Scammers have been contacting taxpayers in California and Oregon lately telling them they owe money to the federal government. The taxpayer must pay immediately, the caller says, and only by wire transfer or temporary debit card. Saying no reportedly earns an aggressive response: The taxpayers are told they will be arrested or deported or will have their driver’s licenses suspended, among other threats.
According to the Treasury Inspector General for Tax Administration, an agency hotline has logged about 90,000 complaints over the last nine or 10 months.
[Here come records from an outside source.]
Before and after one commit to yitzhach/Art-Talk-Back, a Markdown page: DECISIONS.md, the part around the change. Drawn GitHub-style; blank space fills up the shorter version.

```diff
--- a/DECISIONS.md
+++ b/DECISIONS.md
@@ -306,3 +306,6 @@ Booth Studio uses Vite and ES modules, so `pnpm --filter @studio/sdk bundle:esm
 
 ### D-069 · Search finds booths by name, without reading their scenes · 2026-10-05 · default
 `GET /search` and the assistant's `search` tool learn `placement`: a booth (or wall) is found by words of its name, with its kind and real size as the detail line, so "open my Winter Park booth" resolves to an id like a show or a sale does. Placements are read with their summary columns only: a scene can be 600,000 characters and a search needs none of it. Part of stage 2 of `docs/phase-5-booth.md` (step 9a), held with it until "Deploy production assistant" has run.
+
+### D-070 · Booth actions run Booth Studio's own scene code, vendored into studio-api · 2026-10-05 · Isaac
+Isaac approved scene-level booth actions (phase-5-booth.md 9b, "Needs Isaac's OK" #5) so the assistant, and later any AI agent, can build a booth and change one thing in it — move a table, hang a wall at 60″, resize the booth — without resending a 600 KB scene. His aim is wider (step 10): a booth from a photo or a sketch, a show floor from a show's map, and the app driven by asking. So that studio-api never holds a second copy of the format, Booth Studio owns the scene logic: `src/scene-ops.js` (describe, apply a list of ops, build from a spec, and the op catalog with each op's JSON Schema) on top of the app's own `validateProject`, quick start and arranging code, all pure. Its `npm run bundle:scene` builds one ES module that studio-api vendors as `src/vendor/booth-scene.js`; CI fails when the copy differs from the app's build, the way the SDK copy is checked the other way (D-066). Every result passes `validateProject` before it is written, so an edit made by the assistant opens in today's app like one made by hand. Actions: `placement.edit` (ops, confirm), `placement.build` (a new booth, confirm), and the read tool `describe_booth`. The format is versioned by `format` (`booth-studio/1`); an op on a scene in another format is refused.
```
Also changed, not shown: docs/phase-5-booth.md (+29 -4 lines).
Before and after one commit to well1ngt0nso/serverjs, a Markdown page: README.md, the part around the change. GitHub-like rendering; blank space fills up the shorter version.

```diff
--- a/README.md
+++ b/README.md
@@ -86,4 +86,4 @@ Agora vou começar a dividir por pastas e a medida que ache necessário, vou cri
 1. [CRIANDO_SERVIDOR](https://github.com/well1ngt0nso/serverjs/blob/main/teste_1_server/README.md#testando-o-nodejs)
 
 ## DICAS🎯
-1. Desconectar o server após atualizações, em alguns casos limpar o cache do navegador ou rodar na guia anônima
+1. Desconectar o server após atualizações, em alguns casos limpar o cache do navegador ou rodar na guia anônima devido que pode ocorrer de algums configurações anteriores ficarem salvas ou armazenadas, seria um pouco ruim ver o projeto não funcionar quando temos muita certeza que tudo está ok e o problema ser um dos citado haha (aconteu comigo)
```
Worse, taxpayers have lost as much as $5 million from the hoaxes.
Anyone who receives this kind of call should remember a few important things.
First, the IRS will never call a taxpayer “out of the blue,” a TIGTA representative says. If the IRS needs to get in touch with a taxpayer for any reason, the first communication will be “official correspondence sent through the mail.” So, if you have not received something in writing from the IRS, hang up.
Second, if a taxpayer does owe money, the IRS will never demand immediate payment over the phone.
Third, the IRS will never ask for a specific payment method, much less ask for credit card or debit card information over the phone.
In some cases, complainants have said that the calls from the scammers were followed up with a call from “local police” threatening arrest. This is not how the IRS operates. A taxpayer will know in advance if the IRS is planning to file a lien or take any other action to resolve a tax debt.
The scammers are fairly sophisticated. They can spoof an official phone number; when the taxpayer looks at caller ID, it looks as if the IRS is calling. The scammers will use common names, give badge numbers and use background noise to convince their targets that they are calling from a call center.
Most unsettling, perhaps, is some scammers’ knowledge of the last four digits of the taxpayers Social Security number.
Nevertheless, the IRS urges anyone who receives such a call to hang up. Then pick up the phone and report the call to the TIGTA hotline: (800) 366-4484.
Statesman Journal, “IRS phone scam hitting Mid-Valley,” Carol McAlice Currie, Sept. 20, 2014
Wall Street Journal, “IRS Phone Scams Remain a Threat,” Tom Herman, Aug. 30, 2014